One of the biggest challenges the board faces, Moore said, is the unexpected nature of the state cuts.

“The state’s commitment in allocation of funding is how we plan for the year’s budget and the visibility is deteriorating,” he said, referring to commitments the state made and then reduced. “It makes budgeting one year, or even on a longer-term basis, very challenging.”

The board is now working with legislators to improve the transparency of budgets so they can better forecast for these type of situations.

State Sen. Rebecca Millett, D-Cape Elizabeth, chairwoman of the Education and Cultural Affairs Committee, said she doesn’t expect any more cuts this year, but it’s difficult to predict.

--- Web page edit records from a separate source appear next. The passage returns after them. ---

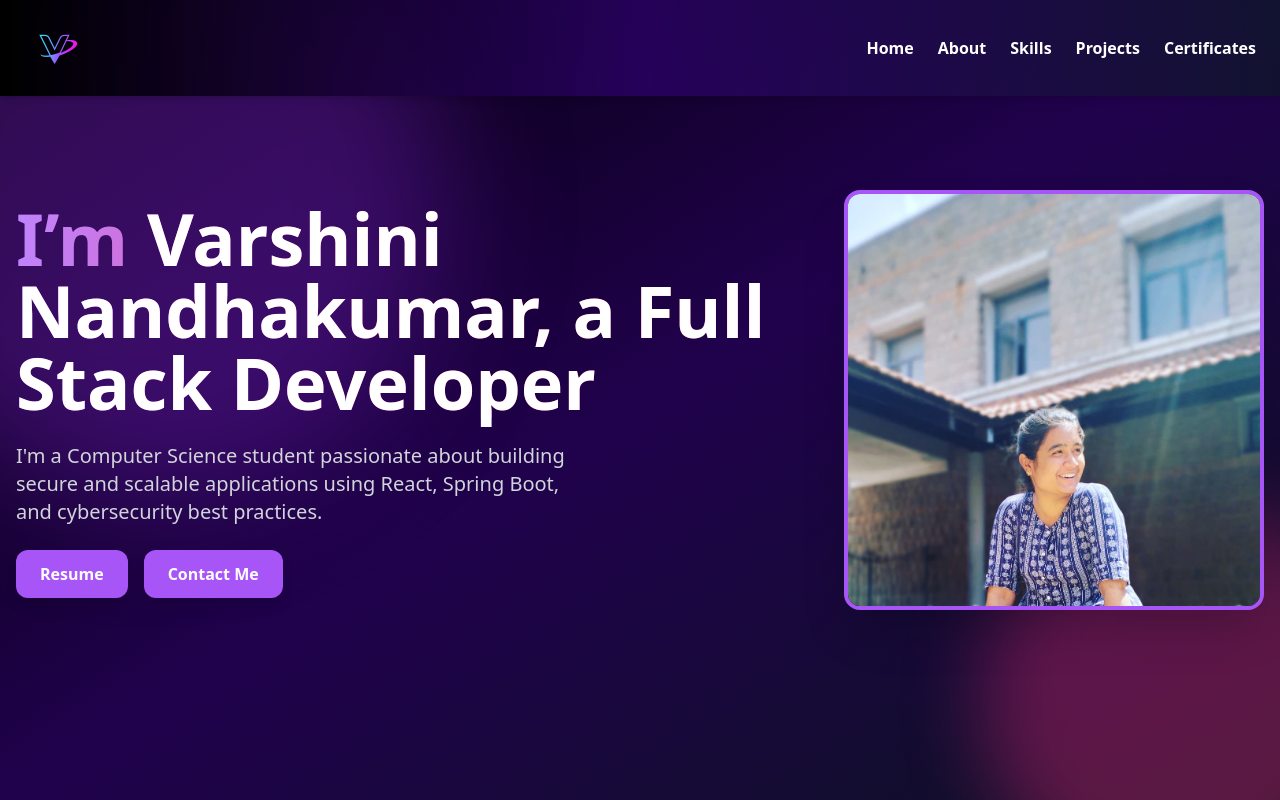
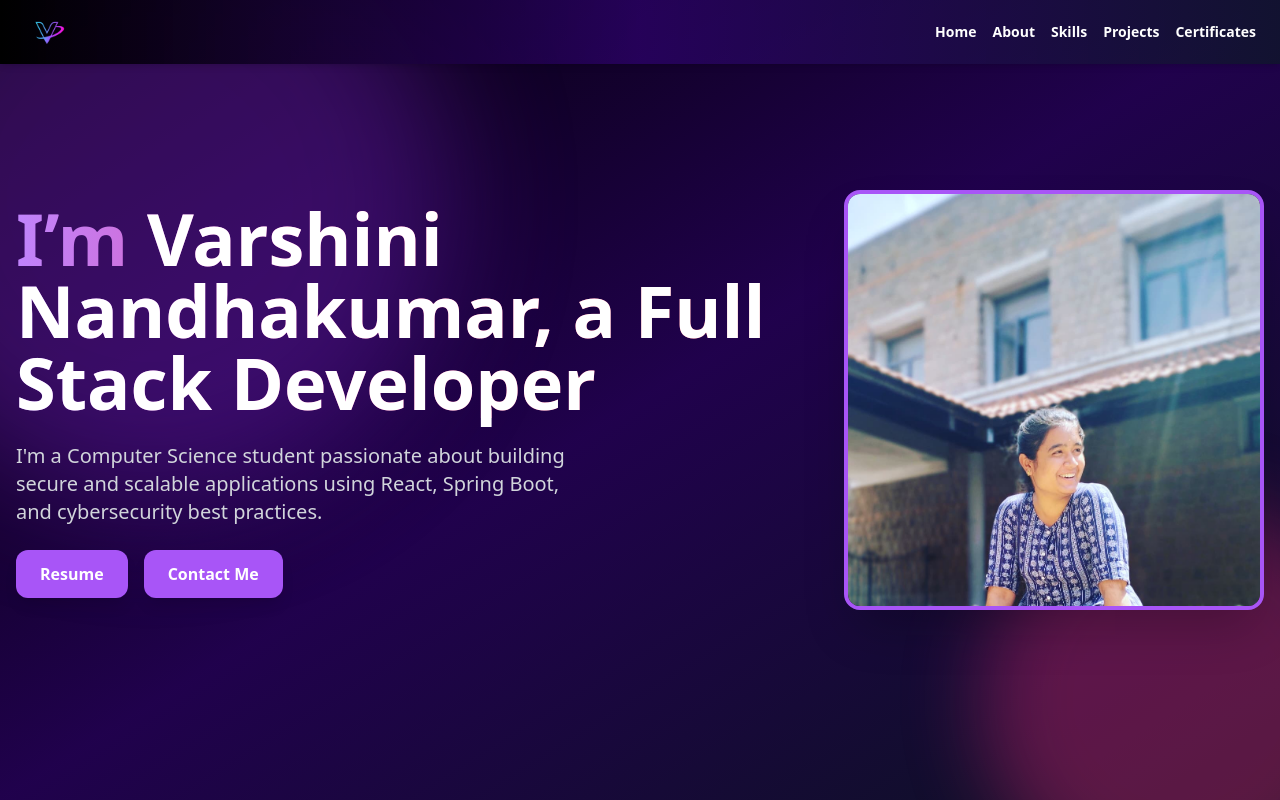
Before and after one commit to Varshhhininandhu/Varshproflio, a React (Create React App) app: page / in a window 1280 px wide. Shown: the top 800 px of the page. Built offline with nearby package versions, Linux system fonts and the light colour scheme; the HTML template or start-up script is replaced by a standard one.

Commit message:
Update Header.js

```diff
--- a/src/components/Header.js
+++ b/src/components/Header.js
@@ -4,19 +4,16 @@ import { Link } from 'react-scroll';
 const Header = () => {
   return (
     <header className="fixed top-0 left-0 w-full z-50 bg-gradient-to-r from-black via-[#2e026d]/70 to-[#0f172a]/80 shadow-md">
-      <div className="max-w-7xl mx-auto px-6 py-4 flex justify-between items-center">
-
-        {/* Logo Image */}
+      <div className="max-w-7xl mx-auto px-6 py-2 flex justify-between items-center">
         <div className="flex items-center gap-2">
           <img
             src="/logome.jpeg"
             alt="Logo"
-            className="w-16 h-16 object-contain"
+            className="w-12 h-12 object-contain"
           />
         </div>
 
-        {/* Nav Links */}
-        <nav className="space-x-6 text-white font-semibold">
+        <nav className="space-x-4 text-white font-semibold text-sm">
           <Link to="home" smooth={true} duration={500} className="cursor-pointer hover:text-purple-400">
             Home
           </Link>
```
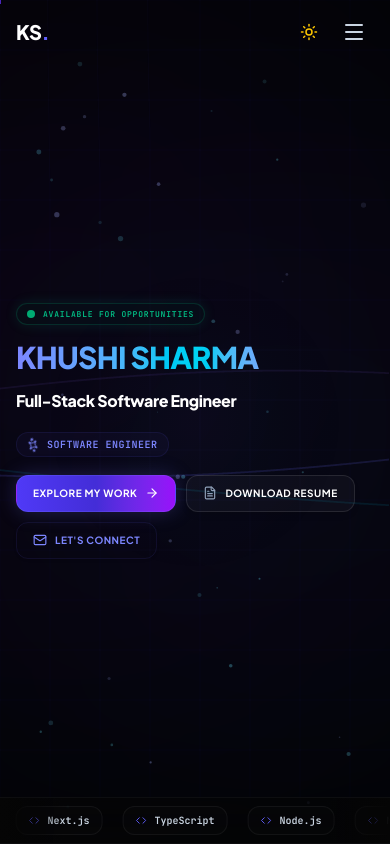
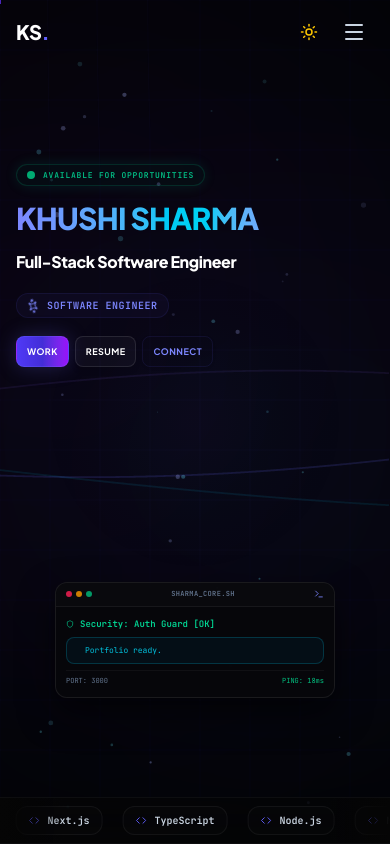
Before and after one commit to Khushi-ux123/Portfolio, a React (Vite) app: page / in a window 390 px wide. Both pictures are taken after a click on the button "ENTER PORTFOLIO". Shown: the top 844 px of the page. Built offline with nearby package versions, Linux system fonts and the light colour scheme.

Commit message:
Refactor Hero component layout and button styles
Updated layout and styles for Hero component, adjusting grid gaps and button classes for better responsiveness. Enhanced button text visibility for different screen sizes.

```diff
--- a/src/components/Hero.tsx
+++ b/src/components/Hero.tsx
@@ -253,7 +253,7 @@ export default function Hero({ isDarkMode }: HeroProps) {
 
       {/* 4. Main Contents Split Grid — this block owns all remaining height */}
       <div className="max-w-7xl mx-auto px-4 sm:px-6 lg:px-8 relative z-20 w-full flex-1 min-h-0 flex items-center">
-        <div className="grid grid-cols-1 lg:grid-cols-12 gap-6 lg:gap-12 items-center w-full h-full lg:h-auto">
+        <div className="grid grid-cols-1 lg:grid-cols-12 gap-4 sm:gap-5 lg:gap-12 items-center w-full h-full lg:h-auto">
 
           {/* ==================== LEFT SIDE: STORYTELLING ==================== */}
           <div className="lg:col-span-6 flex flex-col justify-center text-left space-y-3 sm:space-y-4 lg:space-y-6 lg:pr-6 min-h-0 w-full">
@@ -342,55 +342,85 @@ export default function Hero({ isDarkMode }: HeroProps) {
               </AnimatePresence>
             </div>
 
-            {/* Magnetic CTA Buttons Section */}
+            {/* Magnetic CTA Buttons Section — all three stay on one line */}
             <motion.div
               initial={{ opacity: 0, y: 20 }}
               animate={{ opacity: 1, y: 0 }}
               transition={{ duration: 0.6, delay: 1.1 }}
-              className="flex flex-wrap items-center gap-2.5 sm:gap-3 lg:gap-4 pt-1 lg:pt-4"
+              className="flex flex-nowrap items-center gap-1.5 sm:gap-2.5 lg:gap-4 pt-1 lg:pt-4 w-full"
             >
               <MagneticButton
                 id="cta-explore-work"
                 href="#projects"
-                className="px-4 py-2.5 sm:px-5 sm:py-3 lg:px-6 lg:py-3.5 rounded-xl text-[10px] sm:text-xs lg:text-sm font-bold uppercase tracking-wider bg-gradient-to-r from-indigo-600 via-indigo-700 to-purple-600 hover:from-indigo-500 hover:to-purple-500 text-white shadow-[0_0_20px_rgba(99,102,241,0.25)] border border-indigo-400/20 hover:shadow-indigo-500/40"
+                className="flex-1 sm:flex-none px-2.5 py-2 sm:px-5 sm:py-3 lg:px-6 lg:py-3.5 rounded-lg sm:rounded-xl text-[9px] sm:text-xs lg:text-sm font-bold uppercase tracking-wider bg-gradient-to-r from-indigo-600 via-indigo-700 to-purple-600 hover:from-indigo-500 hover:to-purple-500 text-white shadow-[0_0_20px_rgba(99,102,241,0.25)] border border-indigo-400/20 hover:shadow-indigo-500/40 whitespace-nowrap"
               >
-                Explore My Work
-                <ArrowRight size={14} className="text-white group-hover:translate-x-1 transition-transform" />
+                <span className="sm:hidden">Work</span>
+                <span className="hidden sm:inline">Explore My Work</span>
+                <ArrowRight size={14} className="hidden sm:inline text-white group-hover:translate-x-1 transition-transform" />
               </MagneticButton>
 
               <MagneticButton
                 id="cta-download-resume"
                 onClick={handleDownloadResume}
-                className={`px-4 py-2.5 sm:px-5 sm:py-3 lg:px-6 lg:py-3.5 rounded-xl text-[10px] sm:text-xs lg:text-sm font-bold uppercase tracking-wider border shadow-md ${
+                className={`flex-1 sm:flex-none px-2.5 py-2 sm:px-5 sm:py-3 lg:px-6 lg:py-3.5 rounded-lg sm:rounded-xl text-[9px] sm:text-xs lg:text-sm font-bold uppercase tracking-wider border shadow-md whitespace-nowrap ${
                   isDarkMode
                     ? "bg-white/[0.03] hover:bg-white/[0.08] text-white border-white/10 hover:border-white/20"
                     : "bg-slate-100 hover:bg-slate-200 text-slate-800 border-slate-200 hover:border-slate-300"
                 }`}
               >
-                <FileText size={14} className={isDarkMode ? "text-slate-400" : "text-slate-600"} />
-                Download Resume
+                <FileText size={14} className={`hidden sm:inline ${isDarkMode ? "text-slate-400" : "text-slate-600"}`} />
+                <span className="sm:hidden">Resume</span>
+                <span className="hidden sm:inline">Download Resume</span>
               </MagneticButton>
 
               <MagneticButton
                 id="cta-lets-connect"
                 href="#contact"
-                className={`px-4 py-2.5 sm:px-5 sm:py-3 lg:px-6 lg:py-3.5 rounded-xl text-[10px] sm:text-xs lg:text-sm font-bold uppercase tracking-wider bg-transparent border shadow-sm ${
+                className={`flex-1 sm:flex-none px-2.5 py-2 sm:px-5 sm:py-3 lg:px-6 lg:py-3.5 rounded-lg sm:rounded-xl text-[9px] sm:text-xs lg:text-sm font-bold uppercase tracking-wider bg-transparent border shadow-sm whitespace-nowrap ${
                   isDarkMode
                     ? "text-indigo-400 hover:text-indigo-300 border-indigo-500/10 hover:border-indigo-500/25"
                     : "text-indigo-600 hover:text-indigo-700 border-indigo-200/50 hover:border-indigo-300/50"
                 }`}
               >
-                <Mail size={14} />
-                Let's Connect
+                <Mail size={14} className="hidden sm:inline" />
+                <span className="sm:hidden">Connect</span>
+                <span className="hidden sm:inline">Let's Connect</span>
               </MagneticButton>
             </motion.div>
 
           </div>
 
           {/* ==================== RIGHT SIDE: FUTURE INTERACTIVE WORKSPACE ==================== */}
-          {/* Simplified terminal-only card below md so mobile stays a single-focus, single-screen layout;
-              the full floating-module scene (which needs real lateral room) only appears at lg+. */}
-          <div className="hidden lg:flex lg:col-span-6 items-center justify-center relative min-h-0 h-full lg:h-auto">
+          {/* Visible at every breakpoint now — a small static status card on mobile,
+              scaling up to the full floating-module 3D scene at lg+. */}
+          <div className="lg:col-span-6 flex items-center justify-center relative min-h-0 h-full lg:h-auto">
+
+            {/* ---- COMPACT CARD (below lg): small, single terminal panel only ---- */}
+            <div className="lg:hidden w-full max-w-[280px] sm:max-w-[320px] mx-auto border border-white/[0.08] bg-[#07070a]/90 backdrop-blur-xl rounded-xl shadow-[0_15px_35px_rgba(0,0,0,0.6)] overflow-hidden font-mono text-[9px] text-slate-300">
+              <div className="px-2.5 py-1.5 border-b border-white/[0.06] bg-white/[0.01] flex items-center justify-between">
+                <div className="flex items-center gap-1">
+                  <span className="w-1.5 h-1.5 rounded-full bg-rose-500/80" />
+                  <span className="w-1.5 h-1.5 rounded-full bg-amber-500/80" />
+                  <span className="w-1.5 h-1.5 rounded-full bg-emerald-500/80" />
+                </div>
+                <span className="text-[7px] text-slate-500 font-bold uppercase tracking-wider">sharma_core.sh</span>
+                <Terminal size={10} className="text-indigo-400" />
+              </div>
+              <div className="p-2.5 space-y-1.5 text-left leading-relaxed">
+                <div className="flex items-center gap-1.5 text-emerald-400 font-bold">
+                  <Shield size={8} className="animate-pulse flex-shrink-0" />
+                  <span className="truncate">Security: Auth Guard [OK]</span>
+                </div>
+                <div className="flex items-start gap-1.5 text-cyan-400 bg-cyan-950/25 border border-cyan-500/25 p-1.5 rounded-lg text-[8px] animate-pulse">
+                  <span className="w-1.5 h-1.5 rounded-full bg-cyan-400 mt-0.5 animate-ping flex-shrink-0" />
+                  <span className="truncate">{activeConsoleLog}</span>
+                </div>
+                <div className="pt-1 border-t border-white/[0.04] text-[7px] text-slate-500 flex items-center justify-between">
+                  <span>PORT: 3000</span>
+                  <span className="text-emerald-500">PING: 18ms</span>
+                </div>
+              </div>
+            </div>
 
             {/* ---- FULL 3D PERSPECTIVE SCENE (lg and up only) ---- */}
             <div className="hidden lg:flex relative w-full max-w-lg aspect-square items-center justify-center [perspective:1400px] scale-100 origin-center">
```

“I understand and know from working with schools that it’s difficult to plan when you don’t what’s coming down the road a year later,” she said. “But if a company has a few shortfalls, or if the economy tanks, they have to make adjustments mid-year and that’s pretty much what happens here.”

Moore contended that the notable difference between businesses and schools is that schools have a much harder time raising revenue to make up for losses.

“To be told halfway through the year that the amount you already budgeted is going to be reduced is difficult,” he said. “We’re not a business we can’t raise prices. Voters have already approved the local portion on the ballot, and then to (make further cuts) mid-year is challenging to negotiate. We’re hopeful that the state can at least fund their portion on a one-year basis.”

This year is especially challenging, Millett said, noting that state revenues have come in lower than expected, on top of a $100 million shortfall at the Department of Health and Human Services.

But, she said, a new report on the Essential Programs and Services model, due out in April, could potentially provide a better idea of how Maine’s funding compares to other states, and hopefully help prevent dramatic swings in funding from year to year.

Superintendent Meredith Nadeau said additional cuts could be damaging and that administrators are exercising caution.

“When (funding) alters along the way, it’s not as if student needs have changed to the same magnitude,” Nadeau said Thursday. “Right now, we’re going to do our best to see what the district’s needs are to best serve the students and we’ll be making adjustments as needed based on the revenue picture, but that could be coming on late. We’re doing a lot of careful planning and ‘what if’ thinking.”

Moore said the School Department is not expecting state funding to increase, but that’s a typical factor they deal with every year. Now there’s concern that expectations may be substantially changing in the future.

“Local districts might have to start to fund a portion of teachers’ retirement,” he said. “It’s shifting the state’s commitment to local districts. That’s an entire change than what’s been going on for years and years. That part of it is something we’re watching carefully.”

Will Graff can be reached at 781-3661 ext. 123 or Follow him on Twitter: @W_C_Graff.